(Dataset records)
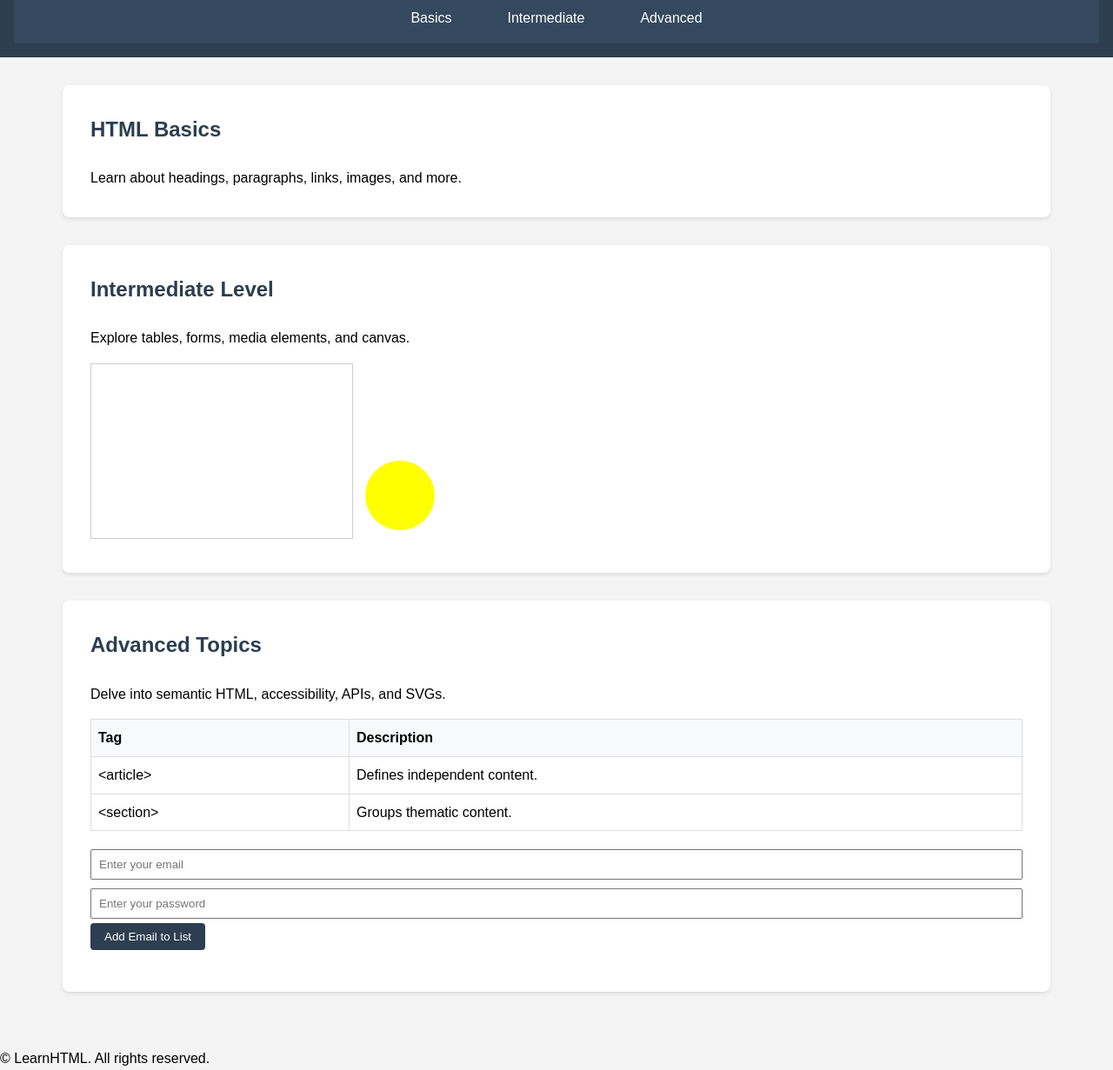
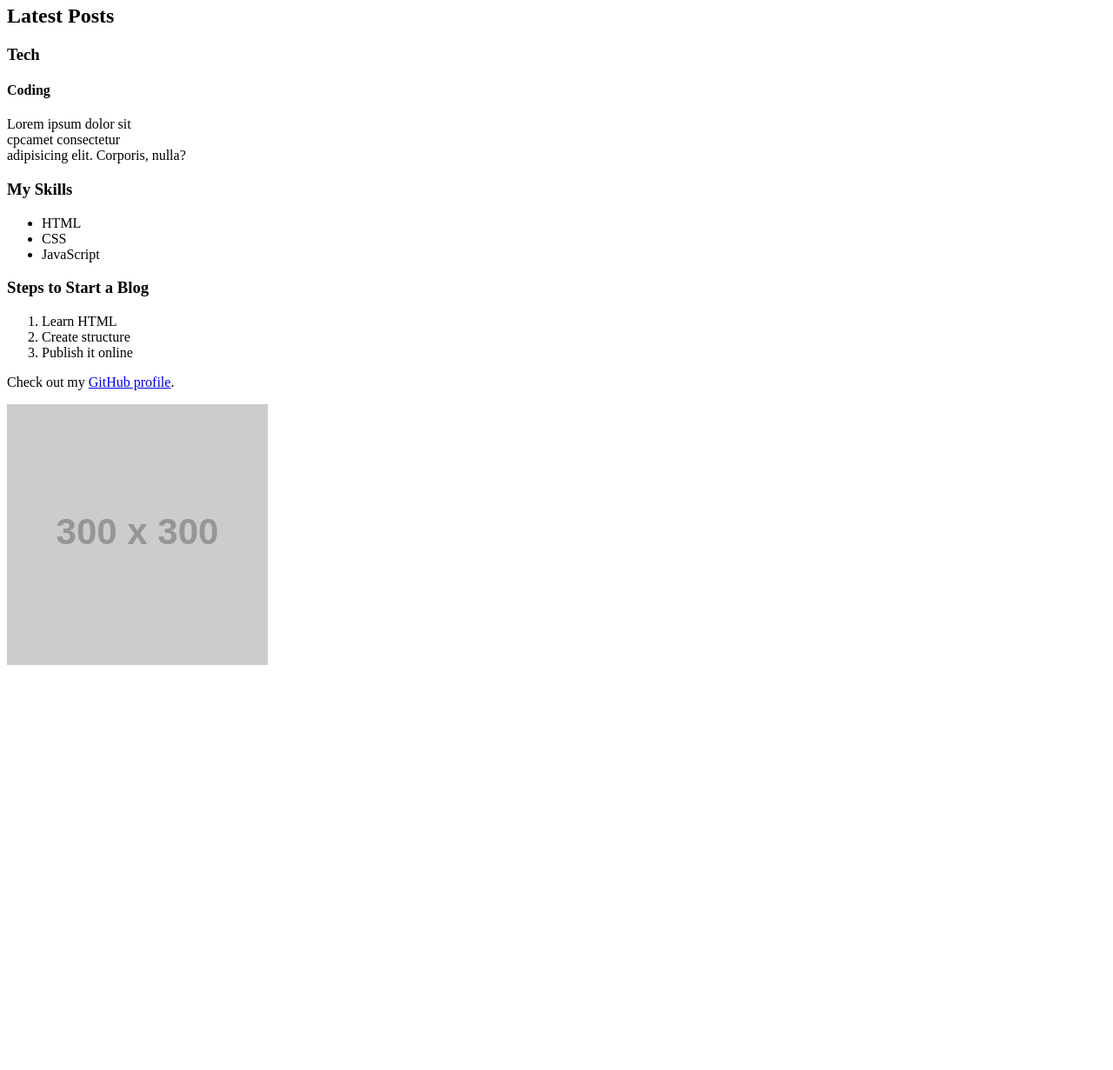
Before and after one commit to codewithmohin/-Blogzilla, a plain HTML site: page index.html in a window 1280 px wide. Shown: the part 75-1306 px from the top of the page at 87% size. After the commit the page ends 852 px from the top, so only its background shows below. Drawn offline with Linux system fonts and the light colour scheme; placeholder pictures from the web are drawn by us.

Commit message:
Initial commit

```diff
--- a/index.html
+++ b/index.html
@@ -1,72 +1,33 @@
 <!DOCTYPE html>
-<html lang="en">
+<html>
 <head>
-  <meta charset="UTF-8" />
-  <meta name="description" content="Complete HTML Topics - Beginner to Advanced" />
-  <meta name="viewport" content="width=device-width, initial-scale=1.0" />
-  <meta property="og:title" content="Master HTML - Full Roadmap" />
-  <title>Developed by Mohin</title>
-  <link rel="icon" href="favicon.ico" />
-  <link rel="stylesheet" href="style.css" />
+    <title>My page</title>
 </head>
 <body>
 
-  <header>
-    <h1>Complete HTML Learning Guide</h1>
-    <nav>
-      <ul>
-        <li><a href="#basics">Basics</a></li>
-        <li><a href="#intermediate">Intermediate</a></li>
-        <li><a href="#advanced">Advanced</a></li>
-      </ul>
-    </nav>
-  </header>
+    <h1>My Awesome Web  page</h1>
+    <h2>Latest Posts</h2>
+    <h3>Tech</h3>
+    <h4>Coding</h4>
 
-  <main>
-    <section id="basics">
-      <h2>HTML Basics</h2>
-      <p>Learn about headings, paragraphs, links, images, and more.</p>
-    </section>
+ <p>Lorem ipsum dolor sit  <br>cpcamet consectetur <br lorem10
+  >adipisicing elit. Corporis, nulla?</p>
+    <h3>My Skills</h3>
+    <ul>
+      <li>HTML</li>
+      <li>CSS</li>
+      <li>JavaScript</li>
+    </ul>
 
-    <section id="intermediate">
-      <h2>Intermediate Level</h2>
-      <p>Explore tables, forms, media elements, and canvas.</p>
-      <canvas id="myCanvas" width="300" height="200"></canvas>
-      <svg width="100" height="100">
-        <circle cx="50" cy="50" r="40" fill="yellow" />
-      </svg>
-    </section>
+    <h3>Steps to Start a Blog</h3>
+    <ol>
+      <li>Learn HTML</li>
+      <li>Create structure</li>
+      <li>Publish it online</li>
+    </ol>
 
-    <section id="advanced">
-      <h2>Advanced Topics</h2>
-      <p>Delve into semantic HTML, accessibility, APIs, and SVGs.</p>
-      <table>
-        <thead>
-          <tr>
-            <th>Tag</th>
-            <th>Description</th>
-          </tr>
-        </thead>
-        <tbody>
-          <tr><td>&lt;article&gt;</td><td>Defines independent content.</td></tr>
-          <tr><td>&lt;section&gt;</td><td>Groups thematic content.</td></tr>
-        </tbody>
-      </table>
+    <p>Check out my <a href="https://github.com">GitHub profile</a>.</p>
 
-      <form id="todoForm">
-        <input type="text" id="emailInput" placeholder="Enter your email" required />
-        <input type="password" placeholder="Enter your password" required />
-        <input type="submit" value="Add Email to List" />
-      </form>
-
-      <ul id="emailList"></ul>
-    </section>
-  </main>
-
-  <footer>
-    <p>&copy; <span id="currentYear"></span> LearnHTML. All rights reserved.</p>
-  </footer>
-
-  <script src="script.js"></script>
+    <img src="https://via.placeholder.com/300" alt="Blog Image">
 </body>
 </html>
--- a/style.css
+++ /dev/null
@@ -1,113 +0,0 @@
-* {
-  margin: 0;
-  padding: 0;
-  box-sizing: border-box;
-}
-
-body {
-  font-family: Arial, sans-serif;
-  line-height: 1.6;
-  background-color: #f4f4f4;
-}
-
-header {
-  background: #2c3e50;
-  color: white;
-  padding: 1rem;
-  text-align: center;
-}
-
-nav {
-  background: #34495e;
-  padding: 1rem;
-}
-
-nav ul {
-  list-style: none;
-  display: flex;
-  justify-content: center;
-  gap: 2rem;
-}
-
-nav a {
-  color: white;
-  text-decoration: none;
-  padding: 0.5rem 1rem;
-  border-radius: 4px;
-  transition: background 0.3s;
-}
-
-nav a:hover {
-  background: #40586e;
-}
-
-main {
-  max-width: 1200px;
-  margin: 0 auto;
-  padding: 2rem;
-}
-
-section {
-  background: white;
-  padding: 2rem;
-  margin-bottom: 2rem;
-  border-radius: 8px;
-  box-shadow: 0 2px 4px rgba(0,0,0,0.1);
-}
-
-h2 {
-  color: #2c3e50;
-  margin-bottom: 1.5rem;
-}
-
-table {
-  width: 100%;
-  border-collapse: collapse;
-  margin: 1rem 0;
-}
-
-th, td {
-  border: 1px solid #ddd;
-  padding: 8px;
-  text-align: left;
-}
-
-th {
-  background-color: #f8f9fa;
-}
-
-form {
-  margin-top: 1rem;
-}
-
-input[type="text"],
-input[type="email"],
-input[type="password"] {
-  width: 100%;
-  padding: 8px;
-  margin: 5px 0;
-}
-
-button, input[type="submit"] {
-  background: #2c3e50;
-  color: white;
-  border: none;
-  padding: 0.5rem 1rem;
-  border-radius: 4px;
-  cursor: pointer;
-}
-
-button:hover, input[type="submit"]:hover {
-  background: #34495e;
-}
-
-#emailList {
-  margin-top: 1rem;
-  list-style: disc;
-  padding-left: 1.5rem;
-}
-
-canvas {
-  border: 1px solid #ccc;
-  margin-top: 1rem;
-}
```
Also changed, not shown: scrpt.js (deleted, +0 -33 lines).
(End Dataset records)
(Dataset records)
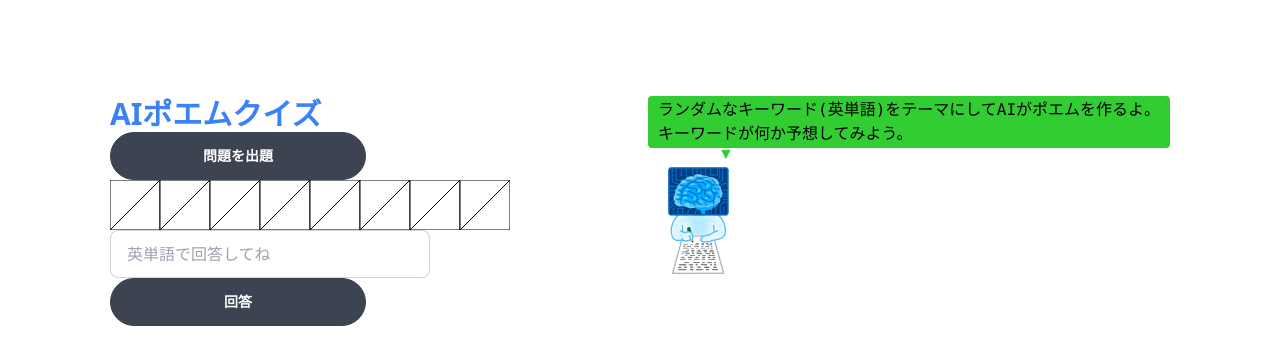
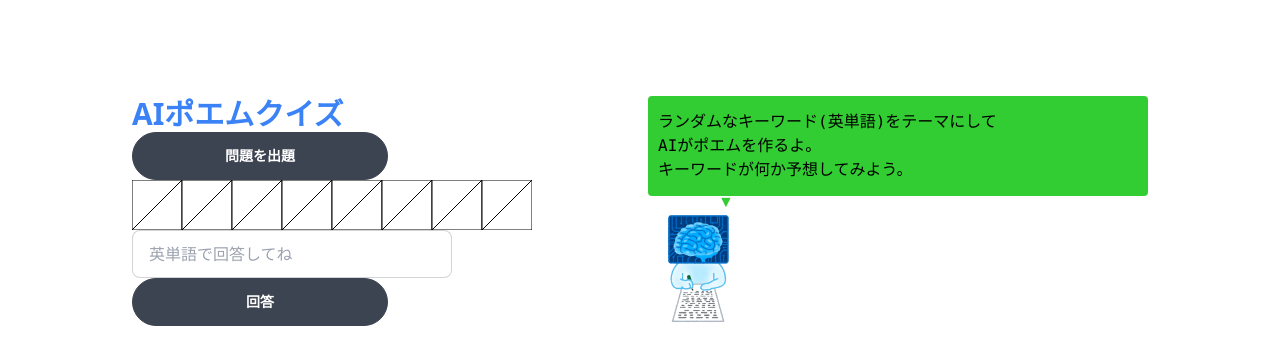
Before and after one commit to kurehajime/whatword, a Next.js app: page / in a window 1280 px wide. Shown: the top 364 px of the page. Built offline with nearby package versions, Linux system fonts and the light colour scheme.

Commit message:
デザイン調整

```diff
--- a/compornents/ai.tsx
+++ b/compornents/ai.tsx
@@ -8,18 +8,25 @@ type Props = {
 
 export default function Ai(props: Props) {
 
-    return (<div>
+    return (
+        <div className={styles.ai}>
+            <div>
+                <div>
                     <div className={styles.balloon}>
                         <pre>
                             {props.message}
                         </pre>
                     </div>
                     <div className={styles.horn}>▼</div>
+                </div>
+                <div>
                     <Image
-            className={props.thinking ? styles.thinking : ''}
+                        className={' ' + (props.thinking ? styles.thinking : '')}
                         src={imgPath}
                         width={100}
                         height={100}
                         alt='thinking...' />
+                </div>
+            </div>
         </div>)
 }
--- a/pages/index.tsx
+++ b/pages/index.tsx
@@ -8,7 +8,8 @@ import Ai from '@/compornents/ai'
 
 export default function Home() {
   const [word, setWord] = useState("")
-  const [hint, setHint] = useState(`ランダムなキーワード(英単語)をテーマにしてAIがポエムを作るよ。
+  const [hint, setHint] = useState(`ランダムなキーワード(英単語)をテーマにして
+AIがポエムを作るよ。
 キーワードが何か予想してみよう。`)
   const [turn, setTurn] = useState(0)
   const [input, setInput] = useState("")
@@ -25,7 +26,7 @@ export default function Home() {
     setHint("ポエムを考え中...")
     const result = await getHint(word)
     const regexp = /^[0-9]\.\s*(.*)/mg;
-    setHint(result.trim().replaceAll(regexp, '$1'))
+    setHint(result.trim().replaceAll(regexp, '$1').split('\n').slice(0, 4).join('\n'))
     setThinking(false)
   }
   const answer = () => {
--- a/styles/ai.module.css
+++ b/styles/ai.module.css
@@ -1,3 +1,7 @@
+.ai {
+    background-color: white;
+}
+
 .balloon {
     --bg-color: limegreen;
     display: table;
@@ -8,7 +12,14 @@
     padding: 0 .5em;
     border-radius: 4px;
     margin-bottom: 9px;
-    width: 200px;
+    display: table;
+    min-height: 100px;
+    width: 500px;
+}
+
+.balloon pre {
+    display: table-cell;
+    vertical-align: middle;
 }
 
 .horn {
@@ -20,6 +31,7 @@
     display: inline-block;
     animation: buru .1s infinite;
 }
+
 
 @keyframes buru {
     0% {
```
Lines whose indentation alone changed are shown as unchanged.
(End Dataset records)
- **Task statement**
Your answer should be the lines of the records that include the word "const".

- **Problem solution**
   const [word, setWord] = useState("")
-  const [hint, setHint] = useState(`ランダムなキーワード(英単語)をテーマにしてAIがポエムを作るよ。
+  const [hint, setHint] = useState(`ランダムなキーワード(英単語)をテーマにして
   const [turn, setTurn] = useState(0)
   const [input, setInput] = useState("")
     const result = await getHint(word)
     const regexp = /^[0-9]\.\s*(.*)/mg;
   const answer = () => {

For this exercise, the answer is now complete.